iP Solu­tions brought exten­sive knowl­edge of Embed­ded Linux DSP sys­tems hard­ware and soft­ware to the Nevada Nan­otech Sys­tems (NNTS) project for explo­sive chem­i­cal and radi­a­tion threat detec­tion and  analy­sis. The project, CScout, was tar­geted for ship­ping con­tainer security.

Pre­vi­ous expe­ri­ence with com­plex embed­ded con­trol and data acqui­si­tion sys­tems enabled iP Solu­tions to imme­di­ately begin con­tribut­ing to this project.  The pri­mary goal was to design both hard­ware and soft­ware for using an NNTS Mol­e­c­u­lar Prop­er­ties Sen­sor (MPS) to col­lect, ana­lyze and present explo­sive chem­i­cal vapor threat data.  Addi­tion­ally, radi­a­tion spec­trum data was to be col­lected and ana­lyzed for any radi­a­tion threat com­po­nents.  This sys­tem was to be con­trolled and results com­mu­ni­cated remotely through a wire­less inter­face, the Mar­itime Asset Tag Track­ing Sys­tem (MATTS).  Also, a hard­wired net­work con­nec­tion was to enable more exten­sive main­te­nance and engi­neer­ing modes with web-based and ter­mi­nal based interfaces.

The CScout sys­tem was suc­cess­fully com­pleted with impres­sive mea­sure­ment results. This sys­tem will be used for demon­stra­tion of NNTS sen­sor capa­bil­i­ties to poten­tial cus­tomers. Con­tinue read­ing

Emerging Technologies Summit Presentation

Gary Marks of iP Solu­tions was invited to speak at the Emerg­ing Tech­nolo­gies Sum­mit in Pasadena, CA on Octo­ber 15th, 2012.  He pre­sented “Oppor­tu­ni­ties for Demand Response in Cal­i­for­nia Agri­cul­tural Irri­ga­tion” to the ses­sion titled “The Untapped Resource, Demand Response for the Indus­trial and Agri­cul­tural Mar­kets”.

The Power-point Presentation

Down­load (PPTX, 1.24MB)

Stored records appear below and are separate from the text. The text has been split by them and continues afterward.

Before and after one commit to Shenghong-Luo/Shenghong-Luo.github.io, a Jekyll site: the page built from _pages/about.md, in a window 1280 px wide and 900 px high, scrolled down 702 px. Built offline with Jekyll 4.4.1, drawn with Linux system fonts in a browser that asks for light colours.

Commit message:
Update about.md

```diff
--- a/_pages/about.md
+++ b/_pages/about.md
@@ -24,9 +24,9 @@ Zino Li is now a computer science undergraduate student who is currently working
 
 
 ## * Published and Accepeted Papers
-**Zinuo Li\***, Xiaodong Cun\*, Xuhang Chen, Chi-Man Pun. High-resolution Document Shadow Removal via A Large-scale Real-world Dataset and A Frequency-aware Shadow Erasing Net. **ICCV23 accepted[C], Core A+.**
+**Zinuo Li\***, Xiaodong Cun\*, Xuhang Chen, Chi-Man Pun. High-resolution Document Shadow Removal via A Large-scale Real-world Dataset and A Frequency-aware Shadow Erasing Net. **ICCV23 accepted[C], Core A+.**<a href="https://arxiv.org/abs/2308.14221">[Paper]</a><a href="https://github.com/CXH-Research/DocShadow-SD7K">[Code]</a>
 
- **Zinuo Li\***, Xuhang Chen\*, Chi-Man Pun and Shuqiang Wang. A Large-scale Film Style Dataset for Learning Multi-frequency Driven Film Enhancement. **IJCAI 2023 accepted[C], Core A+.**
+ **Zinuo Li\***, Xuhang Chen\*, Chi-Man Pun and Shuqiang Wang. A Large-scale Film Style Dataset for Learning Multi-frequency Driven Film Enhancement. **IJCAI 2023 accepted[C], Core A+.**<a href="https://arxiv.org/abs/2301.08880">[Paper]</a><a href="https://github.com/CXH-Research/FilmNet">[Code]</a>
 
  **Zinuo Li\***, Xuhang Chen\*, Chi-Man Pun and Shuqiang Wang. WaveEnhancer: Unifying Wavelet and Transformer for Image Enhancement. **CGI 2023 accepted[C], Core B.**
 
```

Invitation to Join DRRC Industrial Controls Experts Group

Gary Marks of iP Solu­tions cor­po­ra­tion has been invited to join the Demand Response Research Cen­ter (DRRC) Indus­trial Con­trols Experts Group.  On Feb­ru­ary 10th, 2011 the group met to con­sult on a study, “Assess­ing the Con­trol Sys­tems Capac­ity for Demand Response in Cal­i­for­nia Indus­tries”.

Link to Final Report at the DRRC

Precision Irrigation

iP Solu­tions announces the pub­li­ca­tion of  “Pre­ci­sion Irri­ga­tion: A Method to Save Water and Energy While Increas­ing Crop Yield, a Tar­geted Approach for Cal­i­for­nia Agri­cul­ture” by Gary Marks.

Crop irri­ga­tion require­ments vary in time with weather and soil con­di­tions. Pre­ci­sion
irri­ga­tion pro­vides a means for eval­u­at­ing a crop’s water require­ments and a means for
apply­ing the right amount at the right time. Often in the lit­er­a­ture, pre­ci­sion irri­ga­tion is referred to as irri­ga­tion sched­ul­ing: That is sched­ul­ing based on envi­ron­men­tal data, whether that data comes from local field sen­sors or from more global sources such as regional mete­o­ro­log­i­cal information.

Apply­ing pre­ci­sion irri­ga­tion prac­tices offers sig­nif­i­cant poten­tial for sav­ing water,
energy, and money. Fur­ther, it has the poten­tial to increases crop yield. There is an
addi­tional pos­i­tive envi­ron­men­tal impact from pre­ci­sion irri­ga­tion in that farm runoff, a major source of water pol­lu­tion, can be reduced.

While pre­ci­sion irri­ga­tion has value for all types of irri­ga­tion in any region of the world, this paper focuses on the irri­ga­tion of Cal­i­for­nia agri­cul­ture, which uses nearly 80% of the state’s water and more than ten bil­lion Kilo­watt hours of elec­tric­ity annu­ally. That is enough elec­tric­ity to power one mil­lion typ­i­cal Amer­i­can house­holds each year. The approx­i­mate power plant capac­ity required to power Cal­i­for­nia irri­ga­tion through the months of May through Octo­ber is 2500 MW, which is equiv­a­lent to 250 Min-Nuke power plants run­ning at an aver­age of 10MW each. The car­bon foot­print asso­ci­ated
with the power is approx­i­mately six mil­lion met­ric tons of CO2 per year.

See full paper…